The Brotherhood, Egypt”s strongest opposition group, says the state has systematically blocked its members from contesting the April 8 ballot. It cites a wave of arrests targeting likely candidates and obstruction by local authorities.
Ali, echoing similar complaints by other Egyptian Islamists, says police and pro-government thugs stopped him from submitting papers that would let him contest the race.
“They pushed me and cursed me… There were a lot of men. But the first one who hit me was an officer,” said Ali, a municipal employee in the Nile Delta town of Kafr Saqr. He spoke in a slow, trembling voice to avoid aggravating an injured lip.
“They have closed all the paths to nomination. We will try to find another way,” he told Reuters.
The Interior Ministry declined comment on the allegations.
Muslim Brotherhood officials have said that the movement planned to field about 7,000 candidates for the 52,600 seats at stake in the elections on village, town and provincial councils across the country. But nationwide, only 50 or 60 Brotherhood members had been able to register as candidates as of Monday, the Brotherhood said, clearing the way for the ruling party to take most seats.
“I came on Wednesday. I brought my papers. I found a large number of thugs,” said Islam Maher Akl, a potential candidate from Kafr Saqr, who is also the son of a Brotherhood parliamentarian.
“Between 10 to 15 people beat me, including an officer,” he added, showing off a bloodied lip.
Egypt”s local councils hold little real power, but seats may be important nationally if the Brotherhood wants to qualify to field an independent candidate for the presidency in the future.
Under a 2005 constitutional amendment, independent presidential candidates need support from 140 members of local councils in addition to backing from members of parliament.
NOT SLEEPING AT HOME
Nationally, in the run-up to the elections, police have detained more than 300 Brotherhood members who were planning to stand in the vote or were helping with campaigning.

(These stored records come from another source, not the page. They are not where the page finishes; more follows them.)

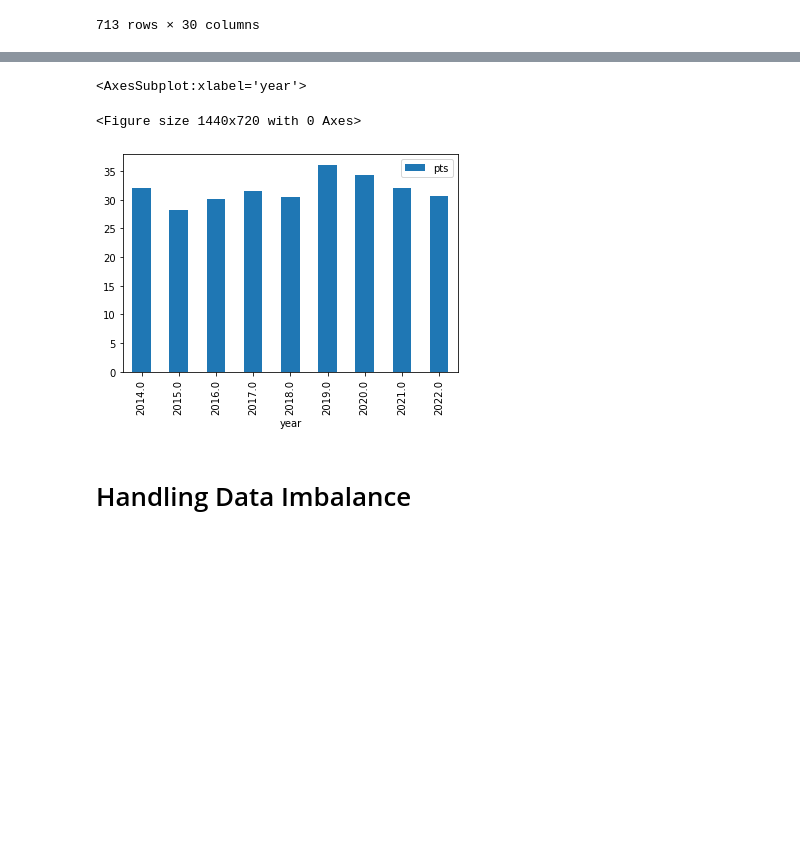
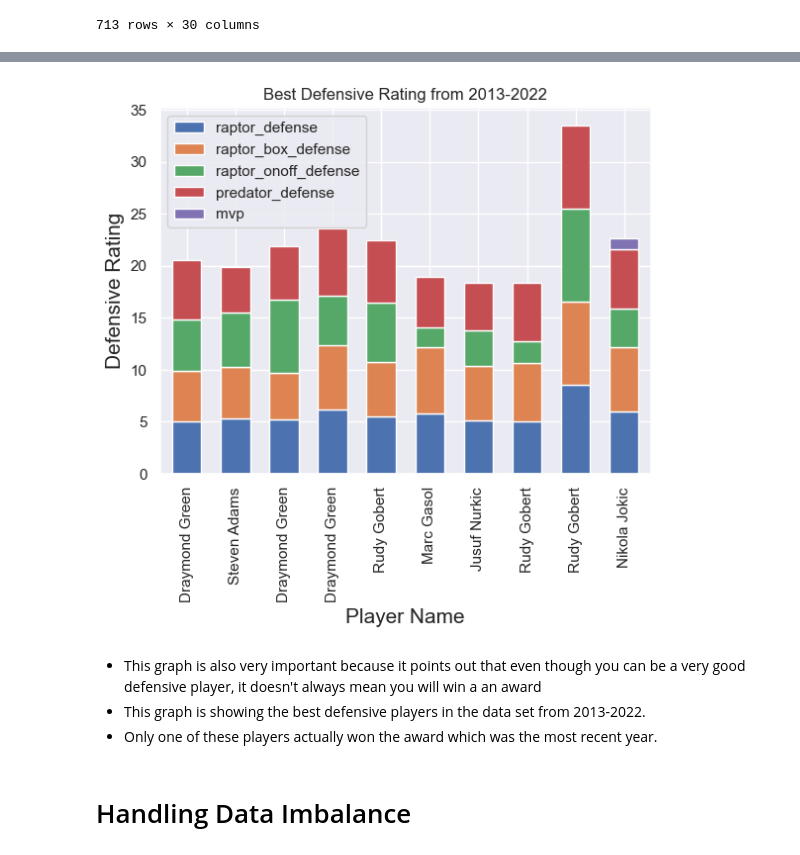
Before and after one commit to tkhendrix22/NBA-MVP-Prediction, a Jupyter notebook: MVP Prediction Notebook.ipynb, the cells around one changed output, grey strips where cells are left out. Saved outputs shown, nothing was run; the diff lists cells and outputs as text; code cells hidden in the pictures; blank space fills up the shorter version.

```diff
--- a/MVP Prediction Notebook.ipynb
+++ b/MVP Prediction Notebook.ipynb
@@ -515,5 +598,6 @@ nba1[nba1['mvp'] == 1]
 # %%
-# create variable to see what player scored the highest each year
-high_score_year = nba1.groupby('year').apply(lambda x: x.sort_values('pts', ascending=False).head(1))
-high_score_year
+#Check to see who had the highest scoring average for any player that played more than 70 games
+nbadefense = nba1[nba1['total_games'] >70] .sort_values(['raptor_defense','raptor_box_defense', 'raptor_onoff_defense','predator_defense'], ascending=False).head(10)
+defense = nbadefense.sort_values('season', ascending=True)
+defense
 # %% [output]
@@ -531,10 +615,27 @@ high_score_year
 # %%
-fig = plt.figure(figsize=(20, 10))
-high_score_year.plot.bar('year', 'pts')
+# fig = plt.figure(figsize=(20, 10))
+# high_score_year.plot.bar('year', 'pts')
+
+
+#Plot players that had highest scoring average in data set
+defense.plot.bar(x='player_name', y=['raptor_defense','raptor_box_defense', 'raptor_onoff_defense','predator_defense','mvp'],width=0.6,stacked=True)
+
+# Plot title
+plt.title("Best Defensive Rating from 2013-2022")
+
+# Plot X and Y labels
+plt.xlabel('Player Name', fontsize=15)
+plt.ylabel('Defensive Rating', fontsize=15)
+
+#Plot bar graph
+plt.legend()
+plt.show();
 # %% [output]
-<AxesSubplot:xlabel='year'>
-<Figure size 1440x720 with 0 Axes>
-[figure, old version]
+[figure, new version]
+# %% [markdown]
+- This graph is also very important because it points out that even though you can be a very good defensive player, it doesn't always mean you will win a an award
+- This graph is showing the best defensive players in the data set from 2013-2022.
+- Only one of these players actually won the award which was the most recent year.
 # %%
 #Saving test data to csv file
 df = test_df
```
Also changed, not shown: parts of 204 cells of this notebook, 1 other file.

Most have not been formally charged.
The obstacles the Brotherhood has faced in entering the race were evident in Kafr Saqr, north of the Egyptian capital in the lush Nile Delta, where the group has a strong popular base.
Not a single Brotherhood member in Kafr Saqr has been able to register for the ballot, said Ahmed Abdel Maqsoud, a Brotherhood official there. He said six potential candidates have been arrested in the run-up to the vote.

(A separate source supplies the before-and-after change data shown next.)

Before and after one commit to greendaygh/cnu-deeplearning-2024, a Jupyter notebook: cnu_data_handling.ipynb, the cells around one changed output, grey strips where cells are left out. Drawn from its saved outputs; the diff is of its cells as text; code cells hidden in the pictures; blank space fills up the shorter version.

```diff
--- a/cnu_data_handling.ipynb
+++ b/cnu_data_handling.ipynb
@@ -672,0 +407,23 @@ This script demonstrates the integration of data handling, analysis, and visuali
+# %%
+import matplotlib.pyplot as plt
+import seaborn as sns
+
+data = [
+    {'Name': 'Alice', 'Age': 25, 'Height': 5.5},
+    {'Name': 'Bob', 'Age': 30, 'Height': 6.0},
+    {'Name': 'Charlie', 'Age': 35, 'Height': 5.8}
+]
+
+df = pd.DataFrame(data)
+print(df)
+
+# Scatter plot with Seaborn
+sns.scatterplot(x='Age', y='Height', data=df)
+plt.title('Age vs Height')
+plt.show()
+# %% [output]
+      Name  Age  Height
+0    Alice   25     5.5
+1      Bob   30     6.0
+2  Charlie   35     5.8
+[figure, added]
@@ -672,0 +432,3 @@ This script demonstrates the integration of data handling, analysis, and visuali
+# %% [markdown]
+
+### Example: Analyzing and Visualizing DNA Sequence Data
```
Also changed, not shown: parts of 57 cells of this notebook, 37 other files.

“We are not sleeping in our houses,” said Hisham al-Ghatwari, a potential Brotherhood candidate from Kafr Saqr who said that dozens of security men had searched his house before dawn on Tuesday, but left after finding him not at home.
Abdel Maqsoud said government officials had refused to stamp as authentic the voter cards of potential Brotherhood candidates in Kafr Saqr, and that the results of fingerprint background checks required to enter the vote had been delayed.
Still, he said, 20 of the 40 Brotherhood men in the town seeking to put their names on the ballot had managed to pull together all the necessary paperwork to contest the vote. But the authorities are still not letting them hand in their papers.
The Brotherhood, which seeks an Islamic state through non-violent and democratic means, has raised the issue in court, seeking a legal ruling to compel the government to take their applications, Abdel Maqsoud said. Egypt postponed council elections for two years in 2006 after the Brotherhood did better than expected in parliamentary elections in 2005. The group holds a fifth of seats in the lower house of parliament elected as independents to circumvent a ban. (Editing by Dominic Evans)